I bet you know the situation when your employee calls in sick but you suspect that he is not actually ill. You are between a rock and a hard place. If you are not sympathetic with a truly ill employee, you will be the worst boss ever. But if you do not take actions against the employee who is not truly ill, workplace productivity and employee morale may suffer. Here is what you can and cannot do with sick-leave abusers in Hungary.
Recently, more and more clients complain about employees who are resigning orally or without giving the necessary notice period. Unlawful resignation causes uncertainties, inconvenience or in the worst case, serious damages to the employer. In this short article, we collected the four must-knows about unlawful employee resignation in Hungary.
Learn from others' mistake by reading the summary of a very fresh decision of the Supreme Court about an ordinary dismissal.
Works councils are often considered as meaningless bodies, although they could be a tool of harmonic cooperation at workplaces. Since the Hungarian Labour Code requires electing workers' representative at companies having 15+ employees and a works council in case of 50+ employees, it is worth to know their function, and the benefits & protection afforded to their members, to avoid unpleasant surprises as employer.
If you would like to fire an employee, but the conduct of the employee does not exceed a certain the limit that justifies extraordinary termination, the only way under Hungarian Labour law to dismiss him is the ordinary termination. Given that a wrongful termination can have serious financial effects, it is worth to summarise the 5 must-knows for an employer in relation with ordinary dismissals, including the case law of Hungarian Labour courts.
Hungarian Labour Law confers on employees the right for free time, even during working hours. Even if the employer is not obliged to give a “smoke-break”, special regime applies to employees working in front of computers, as well as to employees with special needs like diabetes, pregnancy, etc. We summarise the key-points of this topic in this article.

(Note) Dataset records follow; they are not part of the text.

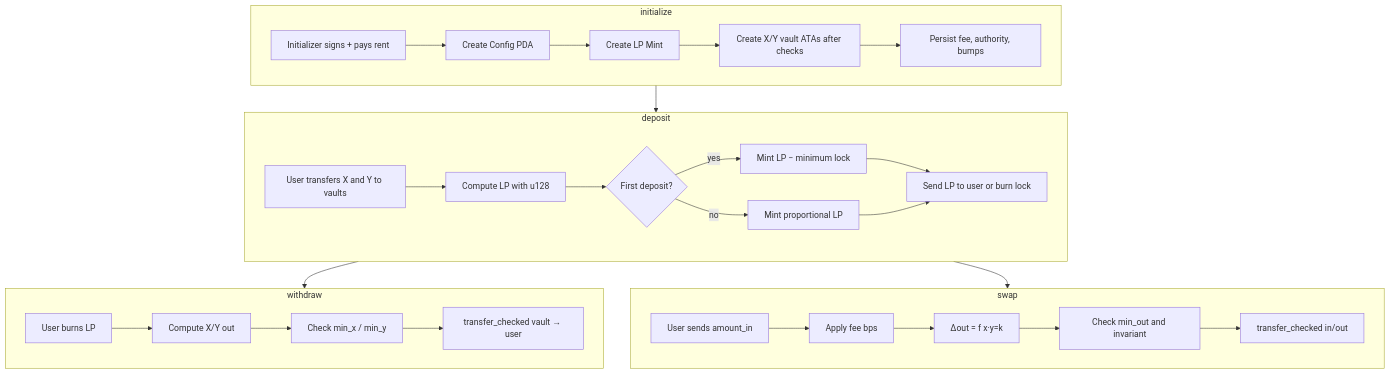
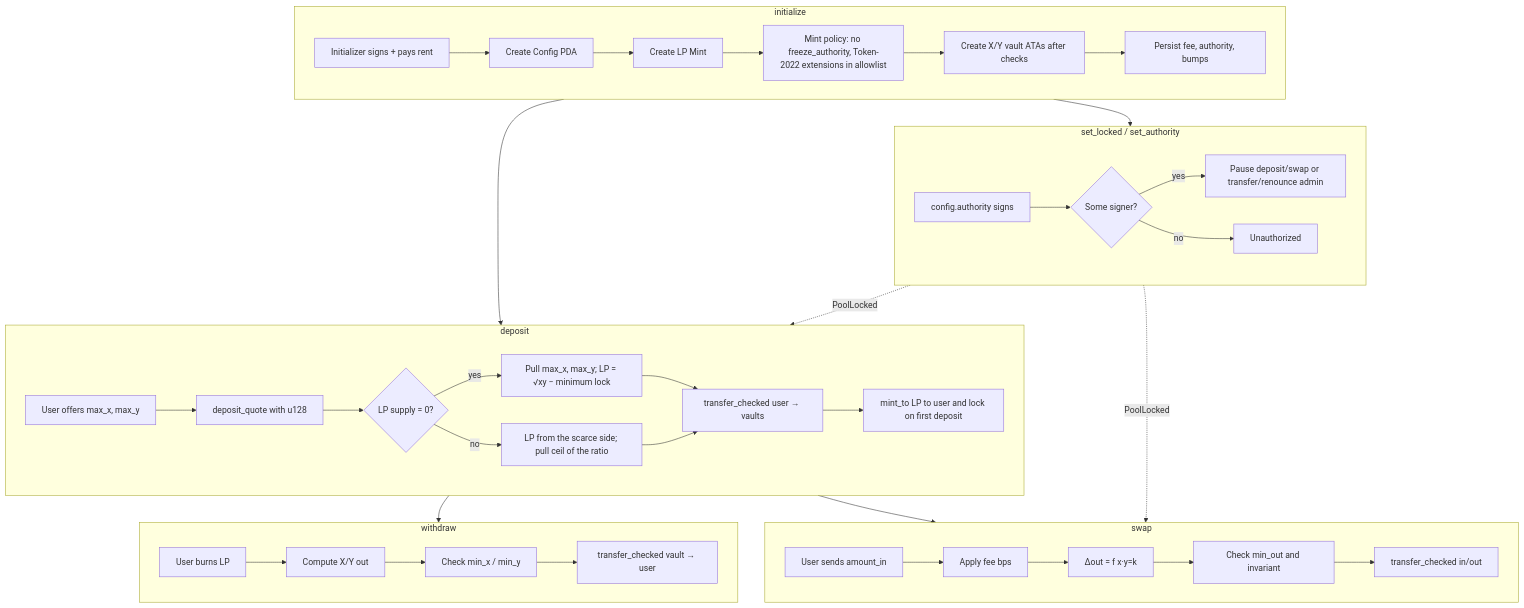
The second of 2 diagrams in doc/diagrama-flujo-EN.md (rastrahm/solana-amm-anchor), drawn with Mermaid before and after one commit. The commit also changed other lines of this file and 29 other files, not shown here.

````diff
--- a/doc/diagrama-flujo-EN.md
+++ b/doc/diagrama-flujo-EN.md
@@ -56,35 +56,46 @@
 ```mermaid
 flowchart TB
     subgraph Init["initialize"]
         I1[Initializer signs + pays rent] --> I2[Create Config PDA]
         I2 --> I3[Create LP Mint]
-        I3 --> I4[Create X/Y vault ATAs after checks]
+        I3 --> IP[Mint policy: no freeze_authority, Token-2022 extensions in allowlist]
+        IP --> I4[Create X/Y vault ATAs after checks]
         I4 --> I5[Persist fee, authority, bumps]
     end
 
     subgraph Dep["deposit"]
-        D1[User transfers X and Y to vaults] --> D2[Compute LP with u128]
-        D2 --> D3{First deposit?}
-        D3 -->|yes| D4[Mint LP − minimum lock]
-        D3 -->|no| D5[Mint proportional LP]
-        D4 --> D6[Send LP to user or burn lock]
-        D5 --> D6
+        D0[User offers max_x, max_y] --> D2[deposit_quote with u128]
+        D2 --> D3{LP supply = 0?}
+        D3 -->|yes| D4[Pull max_x, max_y; LP = √xy − minimum lock]
+        D3 -->|no| D5[LP from the scarce side; pull ceil of the ratio]
+        D4 --> D1[transfer_checked user → vaults]
+        D5 --> D1
+        D1 --> D6[mint_to LP to user and lock on first deposit]
     end
 
     subgraph Wdr["withdraw"]
         W1[User burns LP] --> W2[Compute X/Y out]
         W2 --> W3[Check min_x / min_y]
         W3 --> W4[transfer_checked vault → user]
     end
 
     subgraph Swp["swap"]
         S1[User sends amount_in] --> S2[Apply fee bps]
         S2 --> S3[Δout = f x·y=k]
         S3 --> S4[Check min_out and invariant]
         S4 --> S5[transfer_checked in/out]
     end
 
+    subgraph Adm["set_locked / set_authority"]
+        A1[config.authority signs] --> A2{Some signer?}
+        A2 -->|yes| A3[Pause deposit/swap or transfer/renounce admin]
+        A2 -->|no| A4[Unauthorized]
+    end
+
     Init --> Dep
     Dep --> Wdr
     Dep --> Swp
+    Init --> Adm
+    Adm -.->|PoolLocked| Dep
+    Adm -.->|PoolLocked| Swp
 ```
````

One of the largest business risk is an employee who leaves the company with the information and know how acquired during his employment. Business owners should think about protecting their business in advance, before it is too late. We summarize the key points of non-compete clauses under Hungarian law in this résumé.
Based on recent surveys among employers, empathy, compromising skills and flexibility are the main advantages of hiring female employees, while pregnancy and child-related parental leave cause the vast majority of labour issues in Hungary. Since expectant female workers and mothers enjoy special protection under the Hungarian Labour Code we sum up the must-knows for employers in this domain.
Wage costs represent significant part of the corporate expenditures. While employers are interested in decreasing these amounts, it is hardly reconcilable with employees’ interests to achieve higher salary. Given that salary is one of the most important motivating force, besides complying with the Labour Code, employers should avoid demotivating their workforce. In this short summary we gathered 5 tips how you can reduce your company’s labour costs without demotivating your employees and violating the Labour Code.
Wrongful termination of an employment contract is the most common trigger for lawsuits arising out of labour relationships. The following guide summarizes the most important rules of firing an employee in Hungary in order to help you to reduce your company’s exposure for unlawful firings and lower the risks of a costly labour litigation.
One of the simplest ways to communicate basic yet important information and policies to employees is through the employee handbook. While a well-written employee handbook serves to proactively confirm company policies and it can be also a litigation prevention tool, not too many employers have one. In this short article we tell you what exactly an employee handbook is, why you should have one and some tips about what to include in your employee handbook.